Mr. Shaun McAfee, O.P. is the author of Reform Yourself! and other books, is the founder and editor of EpicPew.com, and contributes to many online Catholic resources. He holds a Masters in Dogmatic Theology from Holy Apostles College and Seminary. Shaun has made his temporary profession as a Lay Dominican and temporarily lives in Italy.
From time to time we see Catholic writers commenting on the lives of recently passed persons, and other times sharing insights from those who are still living, and neither of which might be Catholic.

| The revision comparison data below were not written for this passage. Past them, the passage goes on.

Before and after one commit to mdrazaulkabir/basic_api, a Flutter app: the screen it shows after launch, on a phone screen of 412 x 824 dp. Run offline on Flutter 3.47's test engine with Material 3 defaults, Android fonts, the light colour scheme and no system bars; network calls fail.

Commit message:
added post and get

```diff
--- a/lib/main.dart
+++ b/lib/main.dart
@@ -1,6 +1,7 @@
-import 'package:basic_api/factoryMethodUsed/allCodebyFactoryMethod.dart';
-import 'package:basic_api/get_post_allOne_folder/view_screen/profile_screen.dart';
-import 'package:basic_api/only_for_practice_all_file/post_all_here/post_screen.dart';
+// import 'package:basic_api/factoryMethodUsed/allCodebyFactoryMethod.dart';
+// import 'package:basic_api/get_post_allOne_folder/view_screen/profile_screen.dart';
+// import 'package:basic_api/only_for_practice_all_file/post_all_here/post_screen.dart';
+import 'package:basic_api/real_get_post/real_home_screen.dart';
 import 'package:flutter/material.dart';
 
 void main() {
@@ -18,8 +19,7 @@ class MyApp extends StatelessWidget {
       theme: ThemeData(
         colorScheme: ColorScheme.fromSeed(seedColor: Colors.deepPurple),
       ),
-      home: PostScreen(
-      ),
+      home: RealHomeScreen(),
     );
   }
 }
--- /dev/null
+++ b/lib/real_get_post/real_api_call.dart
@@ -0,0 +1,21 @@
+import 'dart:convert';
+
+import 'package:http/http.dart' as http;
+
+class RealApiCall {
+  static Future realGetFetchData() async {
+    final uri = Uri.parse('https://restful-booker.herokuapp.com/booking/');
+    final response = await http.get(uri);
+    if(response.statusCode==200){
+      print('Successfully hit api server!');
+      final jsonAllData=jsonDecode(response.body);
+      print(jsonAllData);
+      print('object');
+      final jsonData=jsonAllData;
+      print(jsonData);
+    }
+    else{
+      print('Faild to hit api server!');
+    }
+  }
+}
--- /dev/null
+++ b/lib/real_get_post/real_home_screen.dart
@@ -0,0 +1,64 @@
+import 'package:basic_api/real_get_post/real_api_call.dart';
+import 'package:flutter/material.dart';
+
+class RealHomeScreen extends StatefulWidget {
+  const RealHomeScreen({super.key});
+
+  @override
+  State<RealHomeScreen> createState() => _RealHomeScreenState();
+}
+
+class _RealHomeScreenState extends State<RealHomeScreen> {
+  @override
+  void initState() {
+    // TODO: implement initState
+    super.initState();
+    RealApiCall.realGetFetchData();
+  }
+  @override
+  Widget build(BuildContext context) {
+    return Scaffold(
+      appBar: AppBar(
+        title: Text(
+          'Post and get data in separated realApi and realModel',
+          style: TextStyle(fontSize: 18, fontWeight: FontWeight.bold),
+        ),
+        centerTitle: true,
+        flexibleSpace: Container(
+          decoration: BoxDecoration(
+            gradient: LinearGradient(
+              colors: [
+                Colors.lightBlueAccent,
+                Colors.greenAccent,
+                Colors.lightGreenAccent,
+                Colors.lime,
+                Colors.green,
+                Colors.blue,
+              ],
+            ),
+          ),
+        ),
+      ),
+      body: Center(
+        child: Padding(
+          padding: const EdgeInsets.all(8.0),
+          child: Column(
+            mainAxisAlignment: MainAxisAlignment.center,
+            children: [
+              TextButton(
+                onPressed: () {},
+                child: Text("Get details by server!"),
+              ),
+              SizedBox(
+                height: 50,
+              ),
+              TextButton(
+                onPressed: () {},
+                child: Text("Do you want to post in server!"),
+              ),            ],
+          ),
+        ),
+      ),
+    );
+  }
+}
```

With the many familiar personalities passing away in 2016, I saw numerous comments to the effect of, “Why are we mourning this famous celebrity and not mourning the lives of [other lives]?” or “Why does [insert media source] have to write a post about a dead Catholic celebrity?”
Why should we do that? Why should we take the time to highlight a moment or the life of a person who is indifferent to our faith or maybe even rejects certain articles of our faith or moral beliefs?

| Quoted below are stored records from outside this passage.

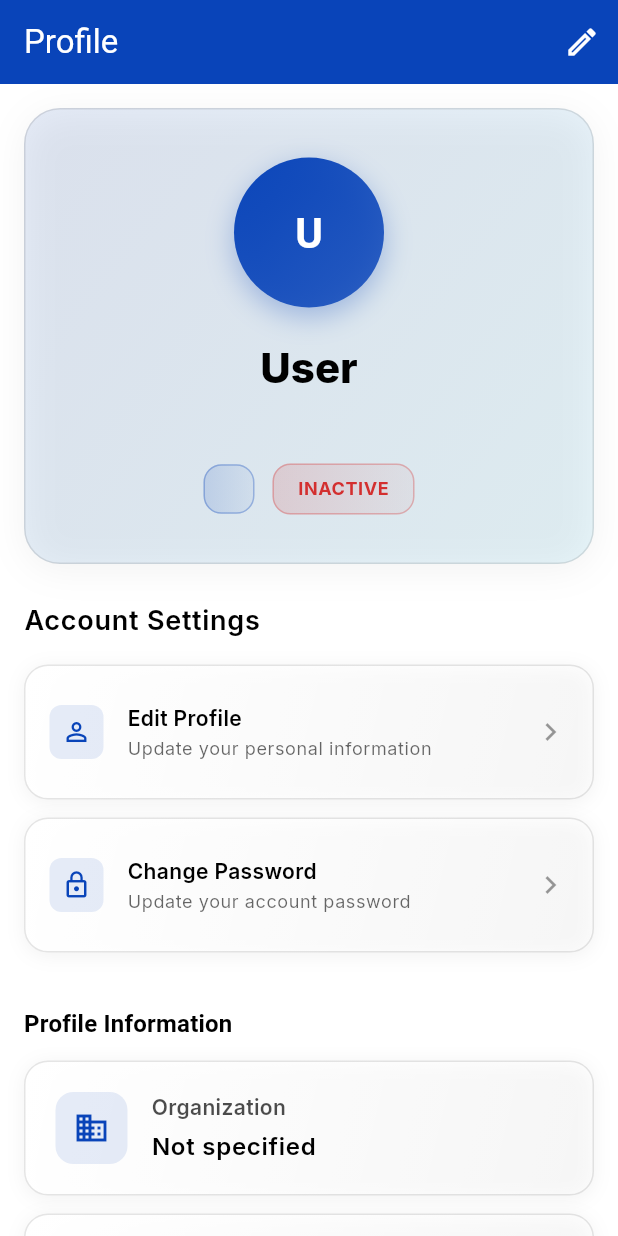
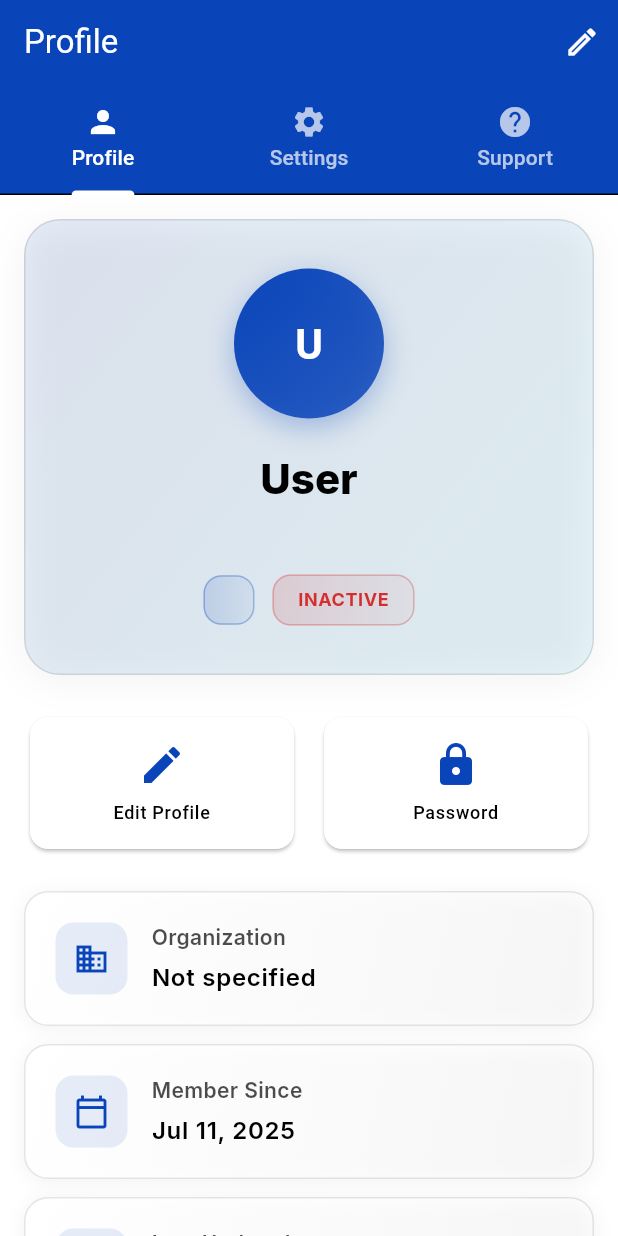
Before and after one commit to matanguihanbenson/agos-p2a, a Flutter app: the _ProfileBody screen opened directly with empty values, on a phone screen of 412 x 824 dp. Run offline on Flutter 3.47's test engine with Material 3 defaults, Android fonts, the phone set to English and light mode, and no system bars; our stand-ins replace badges, cloud_firestore, firebase_auth, firebase_core, firebase_database, flutter_map and 3 more; accounts and stored records are empty.

Commit message:
improved profile screen

```diff
--- a/lib/modules/profile/presentation/pages/profile_screen.dart
+++ b/lib/modules/profile/presentation/pages/profile_screen.dart
@@ -56,9 +56,9 @@ class _ProfileBody extends StatelessWidget {
 
   @override
   Widget build(BuildContext context) {
-    final theme = Theme.of(context);
-
-    return Scaffold(
+    return DefaultTabController(
+      length: 3,
+      child: Scaffold(
         appBar: AppBar(
           title: const Text('Profile'),
           actions: [
@@ -68,14 +68,88 @@ class _ProfileBody extends StatelessWidget {
                   ProfileDialogs.showEditProfileDialog(context, userProfile),
             ),
           ],
+          bottom: TabBar(
+            indicatorColor: Colors.white,
+            labelColor: Colors.white,
+            unselectedLabelColor: Colors.white70,
+            tabs: [
+              Tab(icon: Icon(Icons.person), text: 'Profile'),
+              Tab(icon: Icon(Icons.settings), text: 'Settings'),
+              Tab(icon: Icon(Icons.help), text: 'Support'),
+            ],
           ),
-      body: SingleChildScrollView(
+        ),
+        body: TabBarView(
+          children: [
+            _ProfileTab(userProfile: userProfile),
+            _SettingsTab(userProfile: userProfile),
+            _SupportTab(),
+          ],
+        ),
+      ),
+    );
+  }
+}
+
+class _ProfileTab extends StatelessWidget {
+  final UserProfile userProfile;
+  const _ProfileTab({required this.userProfile});
+
+  @override
+  Widget build(BuildContext context) {
+    return SingleChildScrollView(
       padding: const EdgeInsets.all(16.0),
       child: Column(
         crossAxisAlignment: CrossAxisAlignment.start,
         children: [
           ProfileHeader(userProfile: userProfile),
           const SizedBox(height: 24),
+
+          // Quick Actions
+          Row(
+            children: [
+              Expanded(
+                child: _QuickActionCard(
+                  icon: Icons.edit,
+                  label: 'Edit Profile',
+                  onTap: () => ProfileDialogs.showEditProfileDialog(
+                    context,
+                    userProfile,
+                  ),
+                ),
+              ),
+              const SizedBox(width: 12),
+              Expanded(
+                child: _QuickActionCard(
+                  icon: Icons.lock,
+                  label: 'Password',
+                  onTap: () => ProfileDialogs.showChangePasswordDialog(context),
+                ),
+              ),
+            ],
+          ),
+          const SizedBox(height: 24),
+
+          ProfileInfoCards(userProfile: userProfile),
+          const SizedBox(height: 32),
+        ],
+      ),
+    );
+  }
+}
+
+class _SettingsTab extends StatelessWidget {
+  final UserProfile userProfile;
+  const _SettingsTab({required this.userProfile});
+
+  @override
+  Widget build(BuildContext context) {
+    final theme = Theme.of(context);
+
+    return SingleChildScrollView(
+      padding: const EdgeInsets.all(16.0),
+      child: Column(
+        children: [
           SettingsSection(
             title: 'Account Settings',
             items: [
@@ -83,10 +157,8 @@ class _ProfileBody extends StatelessWidget {
                 title: 'Edit Profile',
                 subtitle: 'Update your personal information',
                 icon: Icons.person_outline,
-                  onTap: () => ProfileDialogs.showEditProfileDialog(
-                    context,
-                    userProfile,
-                  ),
+                onTap: () =>
+                    ProfileDialogs.showEditProfileDialog(context, userProfile),
               ),
               SettingsItem(
                 title: 'Change Password',
@@ -97,16 +169,54 @@ class _ProfileBody extends StatelessWidget {
             ],
           ),
           const SizedBox(height: 24),
-            Text(
-              'Profile Information',
-              style: theme.textTheme.titleMedium?.copyWith(
-                fontWeight: FontWeight.w600,
-                color: theme.colorScheme.onSurface,
+
+          SettingsSection(
+            title: 'Data & Privacy',
+            items: [
+              SettingsItem(
+                title: 'Export Data',
+                subtitle: 'Download your account data',
+                icon: Icons.download,
+                onTap: () => ProfileDialogs.exportData(context),
               ),
+            ],
           ),
-            const SizedBox(height: 12),
-            ProfileInfoCards(userProfile: userProfile),
           const SizedBox(height: 24),
+
+          SettingsSection(
+            title: 'Account Actions',
+            items: [
+              SettingsItem(
+                title: 'Delete Account',
+                subtitle: 'Permanently delete your account',
+                icon: Icons.delete_forever,
+                onTap: () => ProfileDialogs.showDeleteAccountDialog(context),
+                isDestructive: true,
+              ),
+              SettingsItem(
+                title: 'Sign Out',
+                subtitle: 'Sign out of your account',
+                icon: Icons.logout,
+                onTap: () => ProfileDialogs.showSignOutDialog(context),
+                isDestructive: true,
+              ),
+            ],
+            titleColor: theme.colorScheme.error,
+          ),
+          const SizedBox(height: 32),
+        ],
+      ),
+    );
+  }
+}
+
+class _SupportTab extends StatelessWidget {
+  @override
+  Widget build(BuildContext context) {
+    return SingleChildScrollView(
+      padding: const EdgeInsets.all(16.0),
+      child: Column(
+        children: [
           SettingsSection(
             title: 'Help & Support',
             items: [
@@ -130,35 +240,45 @@ class _ProfileBody extends StatelessWidget {
               ),
             ],
           ),
-            const SizedBox(height: 24),
-            SettingsSection(
-              title: 'Account Actions',
-              items: [
-                SettingsItem(
-                  title: 'Export Data',
-                  subtitle: 'Download your account data',
-                  icon: Icons.download,
-                  onTap: () => ProfileDialogs.exportData(context),
+          const SizedBox(height: 32),
+        ],
       ),
-                SettingsItem(
-                  title: 'Delete Account',
-                  subtitle: 'Permanently delete your account',
-                  icon: Icons.delete_forever,
-                  onTap: () => ProfileDialogs.showDeleteAccountDialog(context),
-                  isDestructive: true,
-                ),
-                SettingsItem(
-                  title: 'Sign Out',
-                  subtitle: 'Sign out of your account',
-                  icon: Icons.logout,
-                  onTap: () => ProfileDialogs.showSignOutDialog(context),
-                  isDestructive: true,
+    );
+  }
+}
+
+class _QuickActionCard extends StatelessWidget {
+  final IconData icon;
+  final String label;
+  final VoidCallback onTap;
+
+  const _QuickActionCard({
+    required this.icon,
+    required this.label,
+    required this.onTap,
+  });
+
+  @override
+  Widget build(BuildContext context) {
+    final theme = Theme.of(context);
+
+    return Card(
+      child: InkWell(
+        onTap: onTap,
+        borderRadius: BorderRadius.circular(12),
+        child: Padding(
+          padding: const EdgeInsets.all(16.0),
+          child: Column(
+            children: [
+              Icon(icon, size: 32, color: theme.colorScheme.primary),
+              const SizedBox(height: 8),
+              Text(
+                label,
+                style: theme.textTheme.labelMedium,
+                textAlign: TextAlign.center,
               ),
             ],
-              titleColor: theme.colorScheme.error,
           ),
-            const SizedBox(height: 32),
-          ],
         ),
       ),
     );
```
Lines whose indentation alone changed are shown as unchanged.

I need to clarify, first, what we are not doing and I want to make it very clear: posts like that are not written because they are famous or because they are rich or because we think more of them than we think of our family, including those whom we share solidarity in our Catholic faith. Why, then? Why is effort put into remembering their lives? Are we caught up in their celebrity status? No! We do it because all life is precious and some people are gifted to touch our lives with great effect. Some people are so generously gifted that they rise to a level that gives them some legacy, a perpetual mark on the lives of multitudes of people.
People like the “dead celebrities” are people too, and in fact, might have nobody else to pray for their loved ones, or better yet their eternal souls. Jesus Christ proved this to be true when he told the Pharisees who objected to his dining with tax collectors and other sinners, “Those who are well have no need of a physician, but those who are sick; I came not to call the righteous, but sinners.” (Mark 2:17) And again in Luke’s Gospel, “For the son of man came to seek and save the lost.” (19:10) Paul continues this message with total continuity: “The saying is sure and worthy of full acceptance, that Christ Jesus came into the world to save sinners. And I am the foremost of sinners.” (1 Timothy 1:15)
The truth is, you and me and our prayers together might be the only thing that stands between some people an eternal torment. That’s a reality we can ignore, or we can embrace.
Aside from this, do you know what the real issue is concerning literary reporting? The real issue is whenever nobody has anything remotely religious to say about someone’s passing, makes no mention of the lessons we can pull from their lives, and no indication of a need to pray for them. The real danger not the embracing the fact that celebrities exist, but embracing a lethargy that cripples our ability to discuss them with relation to the gospel. I thank God when I see a Catholic mixing religious dialogue with that of the secular world. A careful editor will ensure there is no mixing of problematic ideas contrary to our faith, but the writer is evangelizing the world when they hold up their faith adjacent to that of a person who the whole world knows.
Do you know what St. Francis de Sales said to St. Jane de Chantal before his death? She told him that he was going to be a saint very soon and his reply to her was to pray for his soul, and more for others who did not know Christ and added, “Perhaps, but the cause will be taken up long after you are gone.” It turns out that she hand-wrote letters to hundreds of people who were not part of her religious order, and many more seculars who we not Catholic. She learned this from St. Francis, who in his great humility was wrong about her: she went on to provide the bulk of testimony and cause-related documentation for his beatification and eventual canonization. She went on to be canonized, too, and yet, here are two Counter-Reformation saints who shared an extensive part of their time with non-Catholics, and praying for their souls when they departed, many of which were protestant clergy or nobility – the celebrities of their day.
Should we shine our lights on those who endured the faith with great courage and conviction? Yes! But what good does it do the world if we keep those prayers exclusively for people who agree with us? In the words of Jesus, “If you love those who love you, what reward do you have?” (Matthew 5:46)
Many people have memorized John 3:16:
For God so loved the world that he gave his only Son, that whoever believes in him should not perish but have eternal life.
But few people remember the words that came after that:
For God sent the Son into the world, not to condemn the world, but that the world might be saved through him.
If we refuse to pray for all lives, we are not true followers of Jesus, for His offering is universal. We might not know the condition or the hearts of others when they pass away, but our first assumption should not be one of indolence for their salvation. We should always, even after their death, pray for those who need it – which pretty well covers all of us.
Like Paul, we should see ourselves as the ones who are the foremost of sinners, the ones who are in the most need of his grace and love. Until then, we produce a false altruism, a self-love that promotes the benefit of ourselves only by approving of only those who approve of us. This is utterly against the Joy of the Gospel.
It’s okay to honor or remember people who don’t agree with every idiosyncratic detail of our faith. It’s absolutely certain that we must pray for them. The Catechism says, “Our prayer for them is capable of not only helping them, but also of making their intercession for us effective” (958). Please don’t take away someone’s time to mourn someone those they love just because you might not see any relevance in it.